}

My Valentine’s Date With a Jewish Book

Jack Lunzer with his real jewels

Jack Lunzer with his real jewels

How did you spend your St. Valentine’s Day? Reading Yitro? On a date? Hanging with “quirky alone?” How about a torrid love affair with a Jewish Book? I visited Sotheby’s Manhattan auction house exhibition space, where thousands of books are on view from the Valmadonna Trust, a private collection of Jewish books which is estimated to be worth $40 Million (plus the buyer’s commission aid to the auction house). The 13,000+ books were collected by Jack V. Lunzer, 84, an Antwerp-born commercial diamond merchant based in London.

Valmadonna is a town of 1100 souls in Italy which is located in the Piemonte region of Alessandria. The Lunzer family has a connection to the village and thus named the collection the Valmadonna Trust. It could have been worse. Their connection could have been to Cantalupo or Il Christo, the adjacent towns. Can you imagine the Cantaloupe Trust or Il Christo?

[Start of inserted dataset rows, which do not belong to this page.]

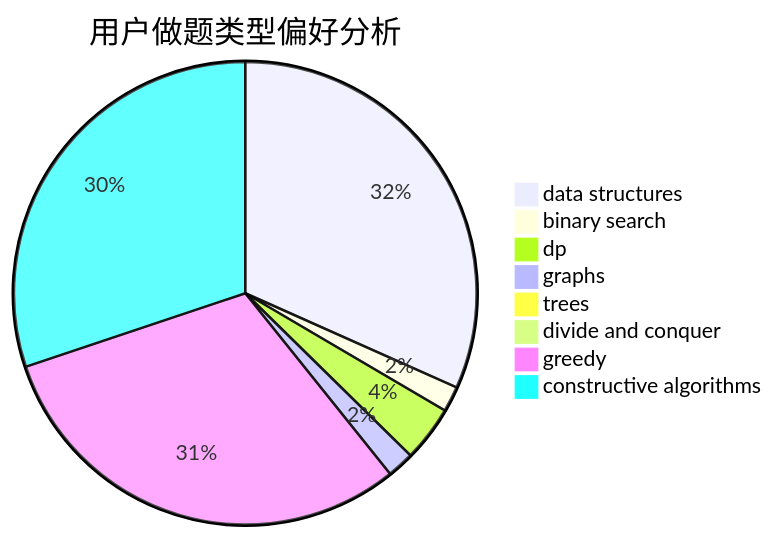
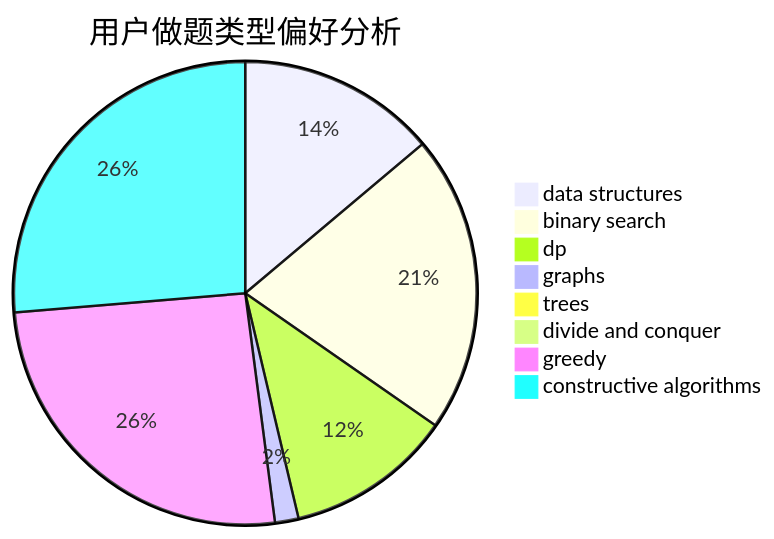
Before and after one commit to sherpahu/cfrs.github.io: the second of 3 diagrams in docs/user/u671.md, drawn with Mermaid. The commit also changed other lines of this file and 2770 other files, not shown here.

````diff
--- a/docs/user/u671.md
+++ b/docs/user/u671.md
@@ -23,11 +23,11 @@
 ```mermaid
 pie title 用户做题类型偏好分析
-    "data structures" :  268
-    "binary search" :  15
-    "dp" :  33
-    "graphs" :  16
+    "data structures" :  118
+    "binary search" :  177
+    "dp" :  99
+    "graphs" :  14
     "trees" :  0
     "divide and conquer" :  0
-    "greedy" :  259
-    "constructive algorithms" :  255
+    "greedy" :  219
+    "constructive algorithms" :  224
 ```
````
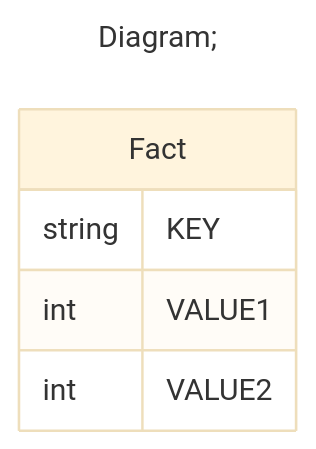
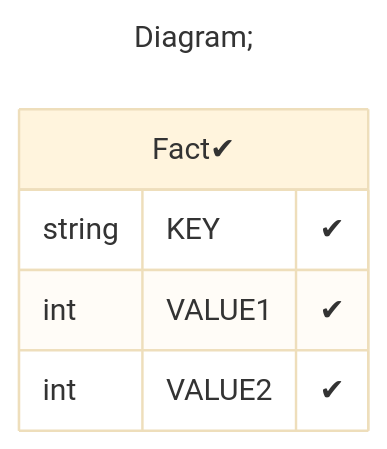
One commit to xmla-services/workground changed the third of 3 diagrams in demo/server/catalogs/tutorial_01-04_Cube_Measure_MultipleMeasures/README.MD. Above: the diagram before and after it, drawn with Mermaid (base theme). The commit also changed 44 other files, not shown here.

Commit message:
tutorials. add flags (positive, negative) in database diagram Signed-off-by: dbulahov <bulahovdenis@gmail.com>

````diff
--- a/demo/server/catalogs/tutorial_01-04_Cube_Measure_MultipleMeasures/README.MD
+++ b/demo/server/catalogs/tutorial_01-04_Cube_Measure_MultipleMeasures/README.MD
@@ -66,12 +66,12 @@
 ```mermaid
 ---
 title: Diagram;
 ---
 erDiagram
-Fact{
-string KEY
-int VALUE1
-int VALUE2
+"Fact✔"{
+string KEY "✔"
+int VALUE1 "✔"
+int VALUE2 "✔"
 }
 
 ```
````
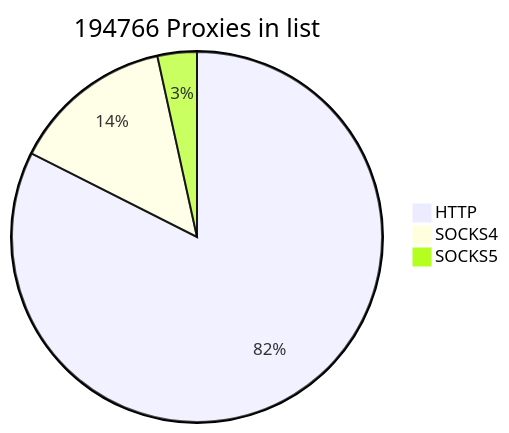
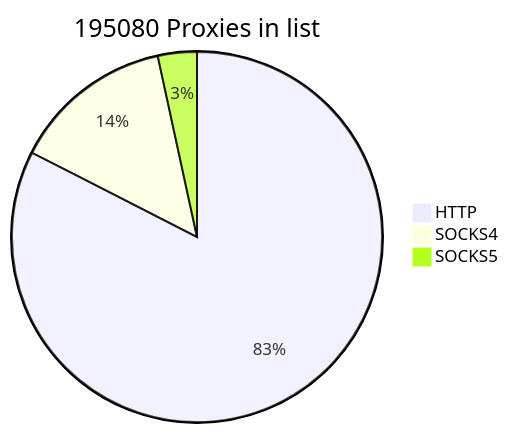
Before and after one commit to cutipu/proxylist: the first of 2 diagrams in README.md, drawn with Mermaid. The commit also changed other lines of this file, not shown here.

````diff
--- a/README.md
+++ b/README.md
@@ -2,7 +2,7 @@
 ```mermaid
-pie title 194766 Proxies in list
-    "HTTP" : 160575
-    "SOCKS4" : 27501
-    "SOCKS5" : 6690
+pie title 195080 Proxies in list
+    "HTTP" : 160984
+    "SOCKS4" : 27459
+    "SOCKS5" : 6637
             
 ```
````
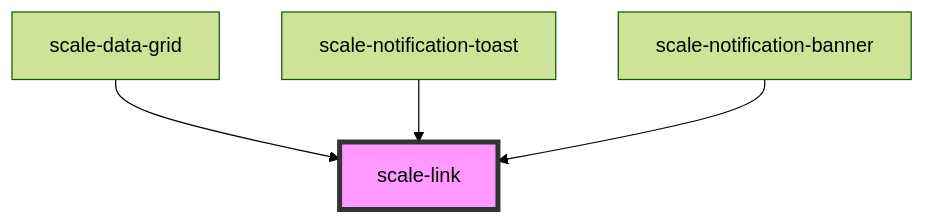
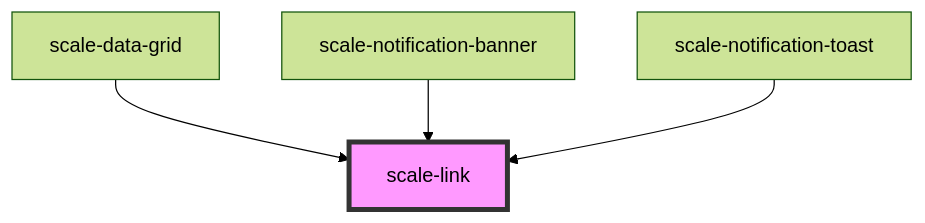
One commit to telekom/scale changed the diagram in packages/components/src/components/link/readme.md. Above: the diagram before and after it, drawn with Mermaid (forest theme). The commit also changed other lines of this file and 2 other files, not shown here.

````diff
--- a/packages/components/src/components/link/readme.md
+++ b/packages/components/src/components/link/readme.md
@@ -113,7 +113,7 @@
 ```mermaid
 graph TD;
   scale-data-grid --> scale-link
+  scale-notification-banner --> scale-link
   scale-notification-toast --> scale-link
-  scale-notification-banner --> scale-link
   style scale-link fill:#f9f,stroke:#333,stroke-width:4px
 ```
````
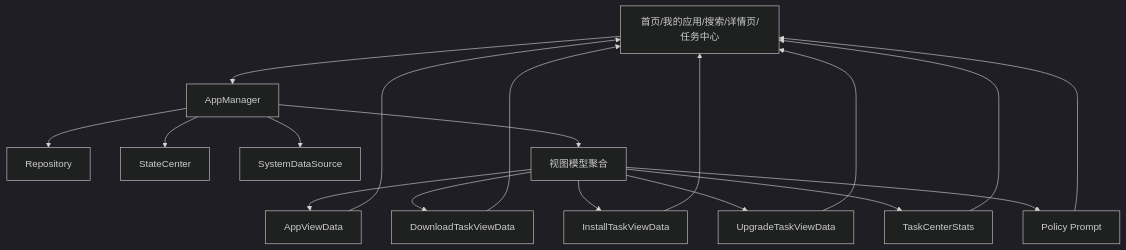
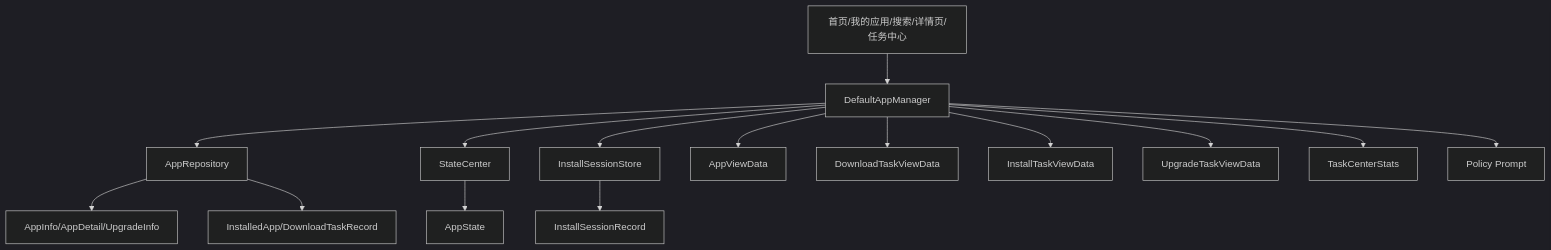
One commit to XZQ/CarAppStore changed the first of 4 diagrams in docs/14-应用管理模块架构与流程.md. Above: the diagram before and after it, drawn with Mermaid (dark theme). The commit also changed other lines of this file and 35 other files, not shown here.

Commit message:
Docs: reorganize architecture docs and handoff guide

````diff
--- a/docs/14-应用管理模块架构与流程.md
+++ b/docs/14-应用管理模块架构与流程.md
@@ -27,24 +34,21 @@
 ```mermaid
 flowchart TD
 
-UI[首页/我的应用/搜索/详情页/任务中心] --> AM[AppManager]
+UI[首页/我的应用/搜索/详情页/任务中心] --> AM[DefaultAppManager]
 
-AM --> REPO[Repository]
+AM --> REPO[AppRepository]
 AM --> SC[StateCenter]
-AM --> SYS[SystemDataSource]
-AM --> FORMAT[视图模型聚合]
+AM --> ISS[InstallSessionStore]
 
-FORMAT --> APPVIEW[AppViewData]
-FORMAT --> DTV[DownloadTaskViewData]
-FORMAT --> ITV[InstallTaskViewData]
-FORMAT --> UTV[UpgradeTaskViewData]
-FORMAT --> STATS[TaskCenterStats]
-FORMAT --> POLICY[Policy Prompt]
+REPO --> REMOTE[AppInfo/AppDetail/UpgradeInfo]
+REPO --> LOCAL[InstalledApp/DownloadTaskRecord]
+SC --> APPSTATE[AppState]
+ISS --> SESSION[InstallSessionRecord]
 
-APPVIEW --> UI
-DTV --> UI
-ITV --> UI
-UTV --> UI
-STATS --> UI
-POLICY --> UI
+AM --> APPVIEW[AppViewData]
+AM --> DTV[DownloadTaskViewData]
+AM --> ITV[InstallTaskViewData]
+AM --> UTV[UpgradeTaskViewData]
+AM --> STATS[TaskCenterStats]
+AM --> PROMPT[Policy Prompt]
 ```
````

Bomberg's Bounce

Bomberg's Bounce

Among the books in the collection are one of only 11 original copies of the Communist Manifesto (1848) in German; and a Babylonian Talmud from 1519-1523 that was printed in Venice by the Christian printer of Hebrew books, Daniel Bomberg (the myth, perhaps true, is that the copy was brought to England by King Henry the 8th, during his attempt to find a loophole to divorce one of his wives). It is said that Lunzer negotiated for 25 years to obtain this item from Westminster Abbey. Another item is a Hebrew Bible from 1189, which was written by a scribe in York England and looted in 1190 when the Jews of York were massacred. One hundred years after this English pogrom, in 1290, King Edward the First (Longshanks) forced Jews to wear yellow badges and expelled the Jews from England in order to confiscate their property and money and to receive the support of his barons and the populace who hated the Jews and their perceived usury. I guess Mel Gibson in “Braveheart” was right to whip at axe at Longshank’s military forces.

Italy in the 16th century was the cradle of Hebrew printing at the industry’s very inception, and the Valmadonna Trust includes virtually complete holdings of existing Jewish texts printed during this era, from Mantua, Venice, Naples, Livorno, Pisa and Trieste among many others. Highlights among these Italian works include a copy of the sole complete edition of the Mishnah with commentary by Maimonides. Printed in Naples by Joshua Solomon Soncino and Joseph ibn Peso in 1492, this edition contains forty-seven woodcut illustrations interpreting the rules of eruvin (explaining it and not just decorating)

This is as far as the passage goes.